**Brief:** Each record must be written out again exactly. Skip any picture it contains.

Stored entries:
----------------

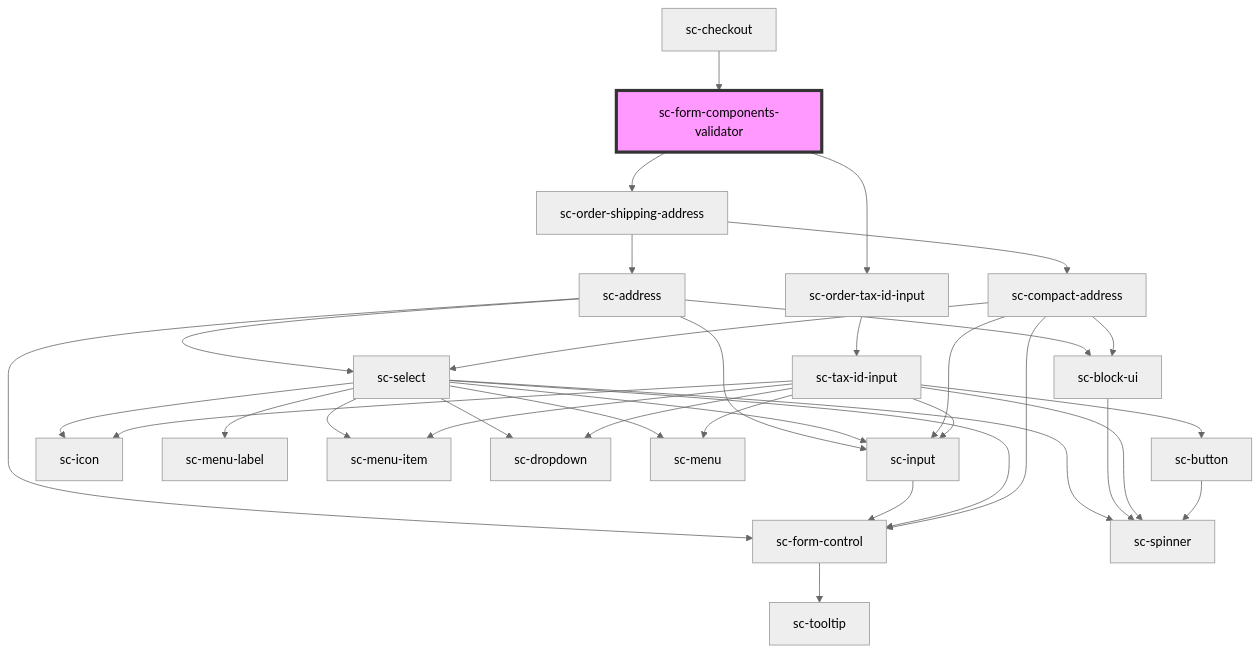
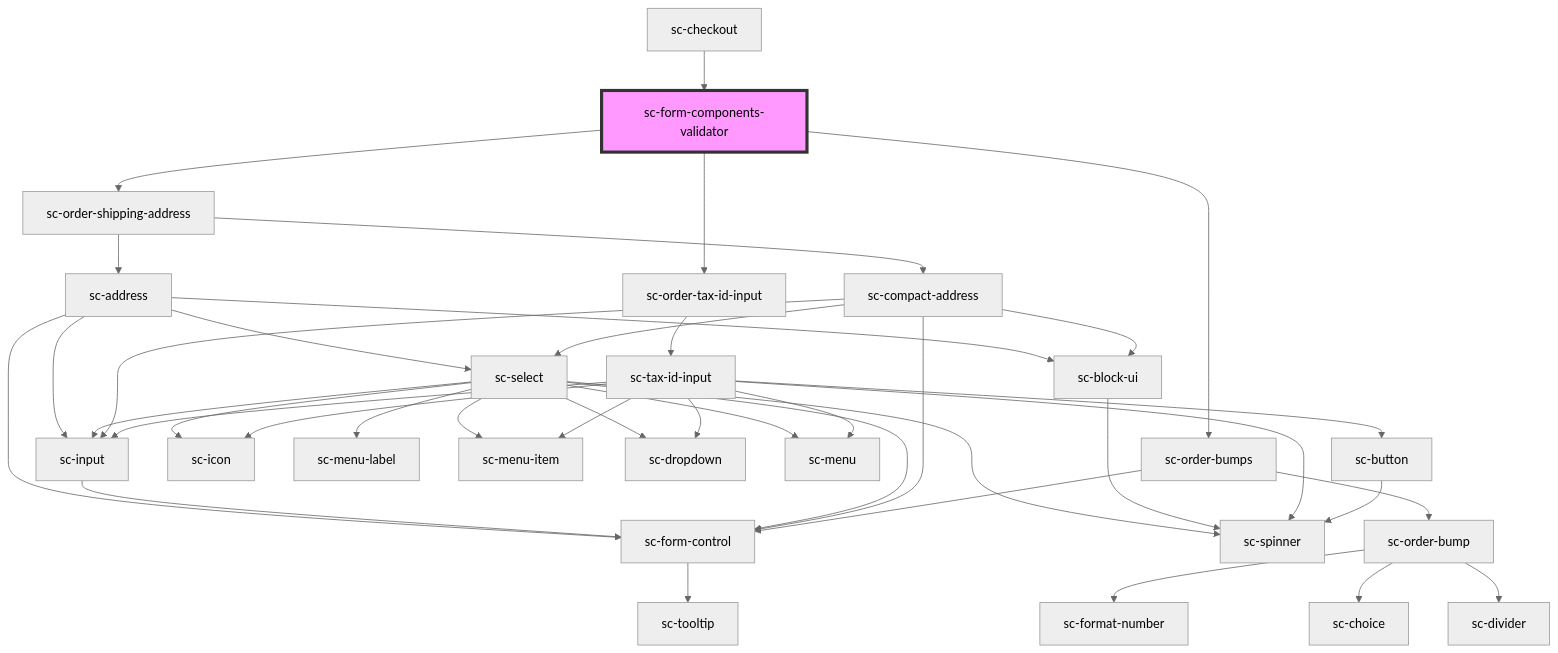
Before and after one commit to surecart/surecart-wp-plugin: the diagram in packages/components/src/components/providers/form-components-validator/readme.md, drawn with Mermaid (neutral theme). The commit also changed other lines of this file and 50 other files, not shown here.

````diff
--- a/packages/components/src/components/providers/form-components-validator/readme.md
+++ b/packages/components/src/components/providers/form-components-validator/readme.md
@@ -29,37 +30,43 @@
 ```mermaid
 graph TD;
   sc-form-components-validator --> sc-order-shipping-address
   sc-form-components-validator --> sc-order-tax-id-input
+  sc-form-components-validator --> sc-order-bumps
   sc-order-shipping-address --> sc-address
   sc-order-shipping-address --> sc-compact-address
   sc-address --> sc-form-control
   sc-address --> sc-input
   sc-address --> sc-select
   sc-address --> sc-block-ui
   sc-form-control --> sc-tooltip
   sc-input --> sc-form-control
   sc-select --> sc-icon
   sc-select --> sc-menu-label
   sc-select --> sc-menu-item
   sc-select --> sc-form-control
   sc-select --> sc-dropdown
   sc-select --> sc-input
   sc-select --> sc-spinner
   sc-select --> sc-menu
   sc-block-ui --> sc-spinner
   sc-compact-address --> sc-form-control
   sc-compact-address --> sc-select
   sc-compact-address --> sc-input
   sc-compact-address --> sc-block-ui
   sc-order-tax-id-input --> sc-tax-id-input
   sc-tax-id-input --> sc-icon
   sc-tax-id-input --> sc-input
   sc-tax-id-input --> sc-spinner
   sc-tax-id-input --> sc-dropdown
   sc-tax-id-input --> sc-button
   sc-tax-id-input --> sc-menu
   sc-tax-id-input --> sc-menu-item
   sc-button --> sc-spinner
+  sc-order-bumps --> sc-form-control
+  sc-order-bumps --> sc-order-bump
+  sc-order-bump --> sc-format-number
+  sc-order-bump --> sc-choice
+  sc-order-bump --> sc-divider
   sc-checkout --> sc-form-components-validator
   style sc-form-components-validator fill:#f9f,stroke:#333,stroke-width:4px
 ```
````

----------------

**Result of this exercise:**
Before and after one commit to surecart/surecart-wp-plugin: the diagram in packages/components/src/components/providers/form-components-validator/readme.md, drawn with Mermaid (neutral theme). The commit also changed other lines of this file and 50 other files, not shown here.

````diff
--- a/packages/components/src/components/providers/form-components-validator/readme.md
+++ b/packages/components/src/components/providers/form-components-validator/readme.md
@@ -29,37 +30,43 @@
 ```mermaid
 graph TD;
   sc-form-components-validator --> sc-order-shipping-address
   sc-form-components-validator --> sc-order-tax-id-input
+  sc-form-components-validator --> sc-order-bumps
   sc-order-shipping-address --> sc-address
   sc-order-shipping-address --> sc-compact-address
   sc-address --> sc-form-control
   sc-address --> sc-input
   sc-address --> sc-select
   sc-address --> sc-block-ui
   sc-form-control --> sc-tooltip
   sc-input --> sc-form-control
   sc-select --> sc-icon
   sc-select --> sc-menu-label
   sc-select --> sc-menu-item
   sc-select --> sc-form-control
   sc-select --> sc-dropdown
   sc-select --> sc-input
   sc-select --> sc-spinner
   sc-select --> sc-menu
   sc-block-ui --> sc-spinner
   sc-compact-address --> sc-form-control
   sc-compact-address --> sc-select
   sc-compact-address --> sc-input
   sc-compact-address --> sc-block-ui
   sc-order-tax-id-input --> sc-tax-id-input
   sc-tax-id-input --> sc-icon
   sc-tax-id-input --> sc-input
   sc-tax-id-input --> sc-spinner
   sc-tax-id-input --> sc-dropdown
   sc-tax-id-input --> sc-button
   sc-tax-id-input --> sc-menu
   sc-tax-id-input --> sc-menu-item
   sc-button --> sc-spinner
+  sc-order-bumps --> sc-form-control
+  sc-order-bumps --> sc-order-bump
+  sc-order-bump --> sc-format-number
+  sc-order-bump --> sc-choice
+  sc-order-bump --> sc-divider
   sc-checkout --> sc-form-components-validator
   style sc-form-components-validator fill:#f9f,stroke:#333,stroke-width:4px
 ```
````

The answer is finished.